# WHAT NEEDS TO BE DONE
To complete this task, print all the data below exactly but leave out the images.

Dataset records
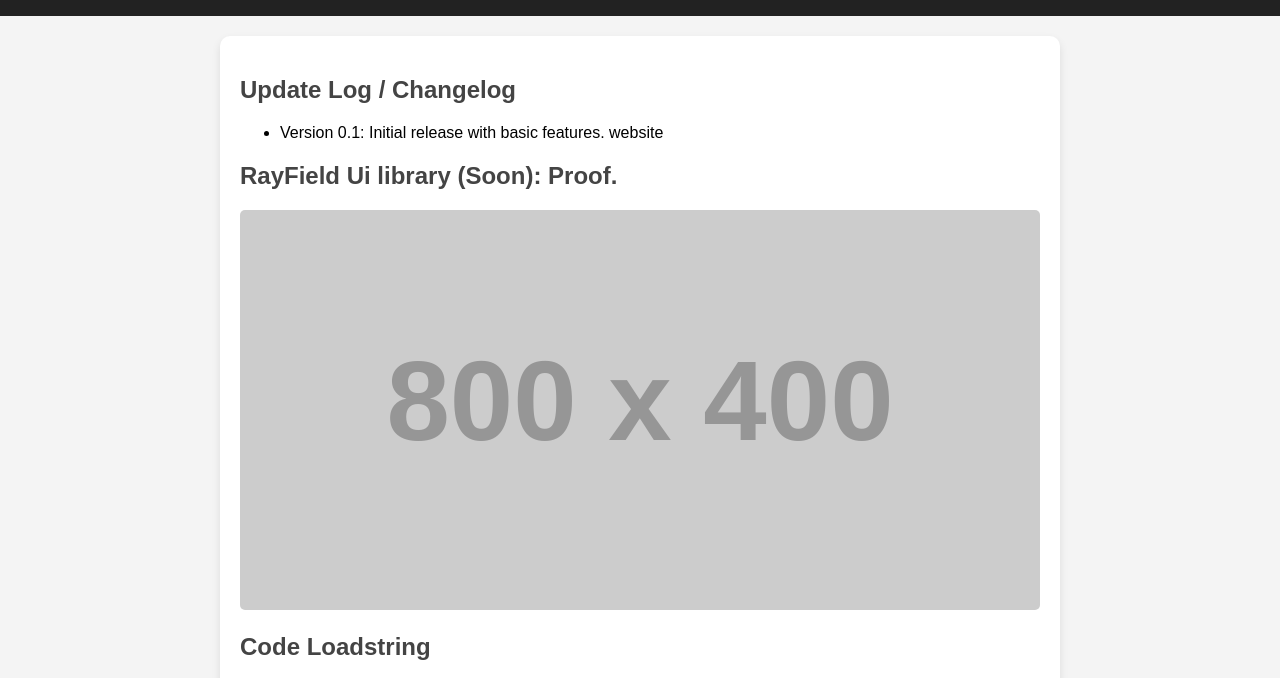
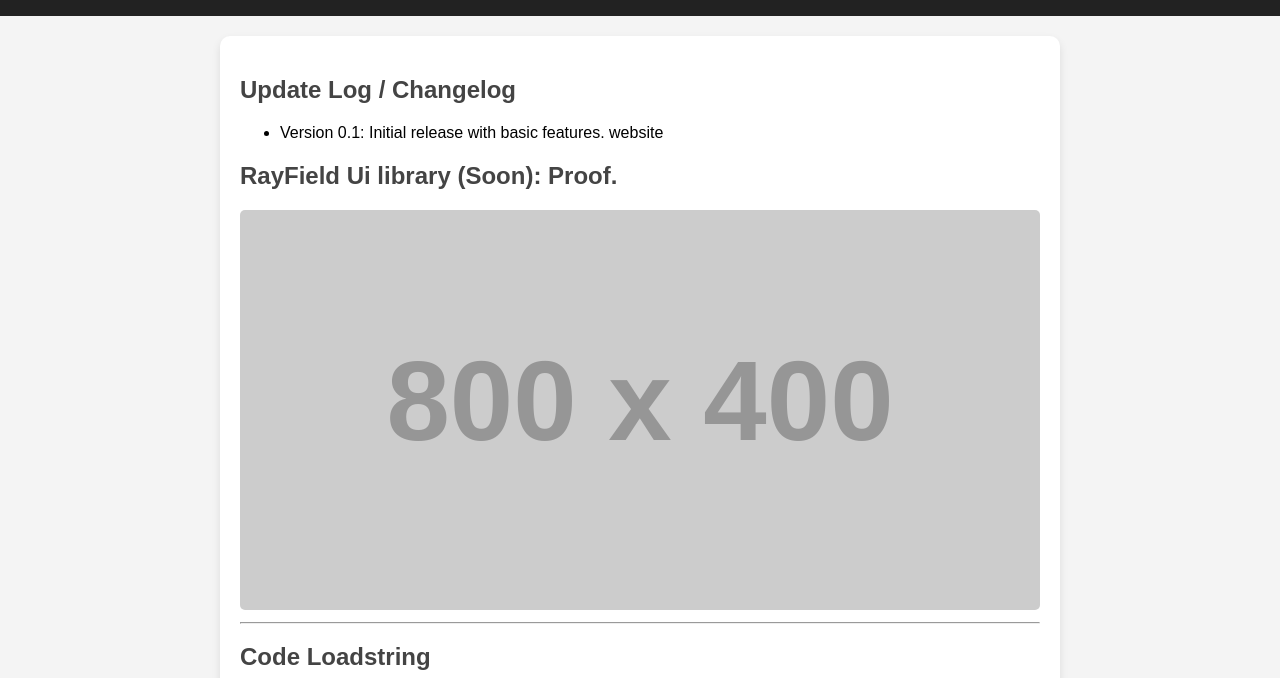
Before and after one commit to memecat9265629/Kahi-Hub-Script-Website, a plain HTML site: page index.html in a window 1280 px wide. Shown: the part 94-772 px from the top of the page. Drawn offline with Linux system fonts and the light colour scheme; placeholder pictures from the web are drawn by us.

Commit message:
Update index.html

```diff
--- a/index.html
+++ b/index.html
@@ -71,7 +71,8 @@
     <h2>RayField Ui library (Soon): Proof. </h2>
     <img src="https://via.placeholder.com/800x400" alt="Proof Image">
 
-    <!-- Code Loadstring -->
+<hr>
+
     <h2>Code Loadstring</h2>
     <pre id="code-snippet">loadstring(game:HttpGet("https://your-script-link-here"))()</pre>
 
```
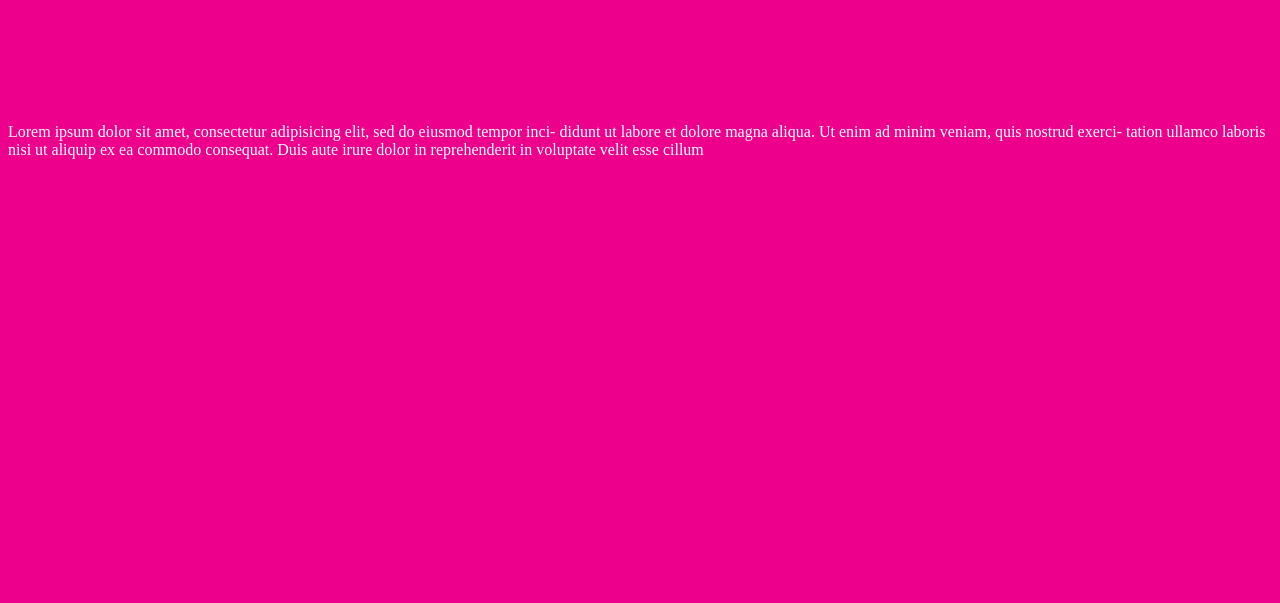
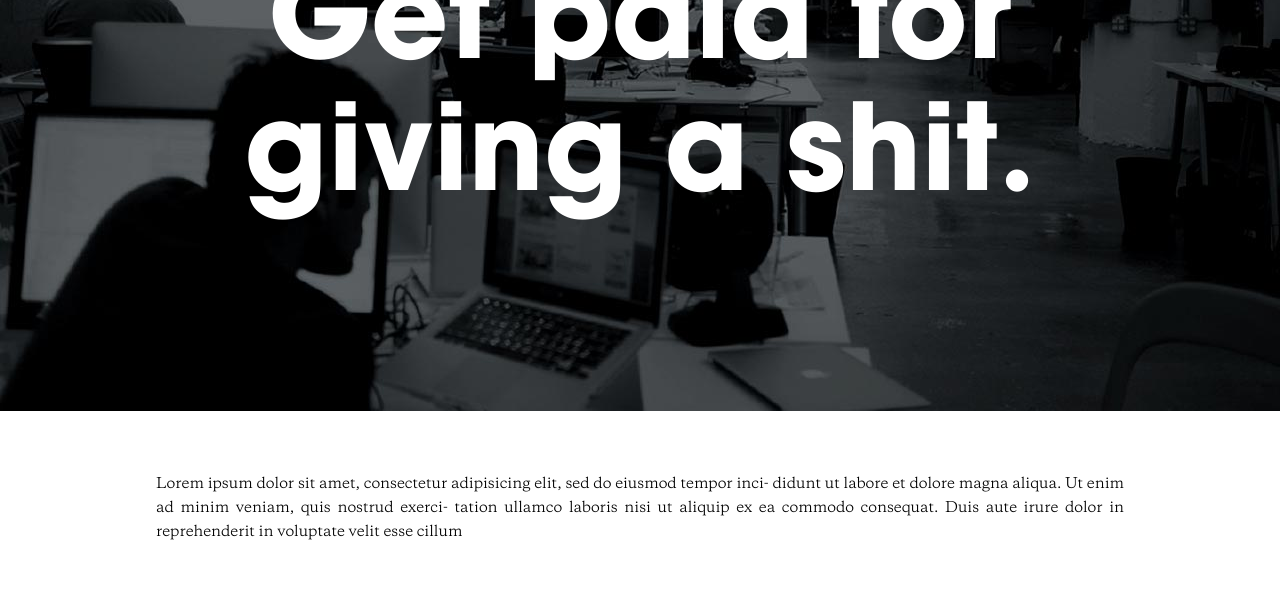
Before and after one commit to manuelhe/htest, a website: page public/index.html in a window 1280 px wide. Shown: the part 1027-1630 px from the top of the page. Before the commit the page ends 1202 px from the top, so only its background shows below. Drawn offline with Linux system fonts and the light colour scheme.

Commit message:
Content styles for desktop and mobile

```diff
--- a/public/styles/main.css
+++ b/public/styles/main.css
@@ -1,12 +1,63 @@
-@import "fonts.css";
+@import "variables.css";
+
 
 body {
-  background: #ec008c;
-  color: #fff;
+  background: var(--color-white);
+  color: var(--color-black);
+  font: var(--font-body);
+  margin:0;
+  padding:0;
 }
 
-h1 {
-  font: 20vmin/1 HUGEAvantGardeBold;
-  letter-spacing: -0.06em;
-  text-align: center;
+
+.main-nav .copyright{
+  font: var(--font-copyright);
 }
+
+.content{
+  margin-top: 60px;
+}
+.content::before {
+  content: "";
+  display: block;
+  width: 100%;
+  height: 240px;
+  background: url("/images/background-image.jpg") no-repeat;
+  background-size: cover;
+}
+.content h1 {
+  font: var(--font-headline);
+  margin: 0;
+  padding: 50px 24px;
+}
+.content p {
+  text-align: justify;
+  margin: 0 24px;
+}
+
+/* Desktop resolution */
+@media screen and (min-width: 768px) {
+  .content{
+    margin-top: 72px;
+  }
+  .content::before{
+    display: none;
+  }
+  .content h1 {
+    background: url("/images/background-image.jpg") no-repeat;
+    background-size: cover;
+    color: var(--color-white);
+    display: table-cell;
+    font: var(--font-headline-desktop);
+    height: 640px;
+    margin: 0;
+    padding: 0 60px;
+    text-align: center;
+    vertical-align: middle;
+  }
+  .content p {
+    padding: 0 60px;
+    margin: 60px auto;
+    max-width: 968px;
+  }
+}
--- a/public/styles/variables.css
+++ b/public/styles/variables.css
@@ -13,6 +13,7 @@
   --font-primary-nav: 21px/48px HUGEAvantGardeBold;
   --font-secondary-nav: 16px/48px Galaxie;
   --font-headline: 44px/48px HUGEAvantGardeBold;
+  --font-headline-desktop: 120px/132px HUGEAvantGardeBold;
   --font-body: 14px/24px Galaxie;
   --font-copyright: 12px/16px Helvetica Neue Regular, sans-serif;
 }
```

# OUTPUT
Before and after one commit to memecat9265629/Kahi-Hub-Script-Website, a plain HTML site: page index.html in a window 1280 px wide. Shown: the part 94-772 px from the top of the page. Drawn offline with Linux system fonts and the light colour scheme; placeholder pictures from the web are drawn by us.

Commit message:
Update index.html

```diff
--- a/index.html
+++ b/index.html
@@ -71,7 +71,8 @@
     <h2>RayField Ui library (Soon): Proof. </h2>
     <img src="https://via.placeholder.com/800x400" alt="Proof Image">
 
-    <!-- Code Loadstring -->
+<hr>
+
     <h2>Code Loadstring</h2>
     <pre id="code-snippet">loadstring(game:HttpGet("https://your-script-link-here"))()</pre>
 
```
Before and after one commit to manuelhe/htest, a website: page public/index.html in a window 1280 px wide. Shown: the part 1027-1630 px from the top of the page. Before the commit the page ends 1202 px from the top, so only its background shows below. Drawn offline with Linux system fonts and the light colour scheme.

Commit message:
Content styles for desktop and mobile

```diff
--- a/public/styles/main.css
+++ b/public/styles/main.css
@@ -1,12 +1,63 @@
-@import "fonts.css";
+@import "variables.css";
+
 
 body {
-  background: #ec008c;
-  color: #fff;
+  background: var(--color-white);
+  color: var(--color-black);
+  font: var(--font-body);
+  margin:0;
+  padding:0;
 }
 
-h1 {
-  font: 20vmin/1 HUGEAvantGardeBold;
-  letter-spacing: -0.06em;
-  text-align: center;
+
+.main-nav .copyright{
+  font: var(--font-copyright);
 }
+
+.content{
+  margin-top: 60px;
+}
+.content::before {
+  content: "";
+  display: block;
+  width: 100%;
+  height: 240px;
+  background: url("/images/background-image.jpg") no-repeat;
+  background-size: cover;
+}
+.content h1 {
+  font: var(--font-headline);
+  margin: 0;
+  padding: 50px 24px;
+}
+.content p {
+  text-align: justify;
+  margin: 0 24px;
+}
+
+/* Desktop resolution */
+@media screen and (min-width: 768px) {
+  .content{
+    margin-top: 72px;
+  }
+  .content::before{
+    display: none;
+  }
+  .content h1 {
+    background: url("/images/background-image.jpg") no-repeat;
+    background-size: cover;
+    color: var(--color-white);
+    display: table-cell;
+    font: var(--font-headline-desktop);
+    height: 640px;
+    margin: 0;
+    padding: 0 60px;
+    text-align: center;
+    vertical-align: middle;
+  }
+  .content p {
+    padding: 0 60px;
+    margin: 60px auto;
+    max-width: 968px;
+  }
+}
--- a/public/styles/variables.css
+++ b/public/styles/variables.css
@@ -13,6 +13,7 @@
   --font-primary-nav: 21px/48px HUGEAvantGardeBold;
   --font-secondary-nav: 16px/48px Galaxie;
   --font-headline: 44px/48px HUGEAvantGardeBold;
+  --font-headline-desktop: 120px/132px HUGEAvantGardeBold;
   --font-body: 14px/24px Galaxie;
   --font-copyright: 12px/16px Helvetica Neue Regular, sans-serif;
 }
```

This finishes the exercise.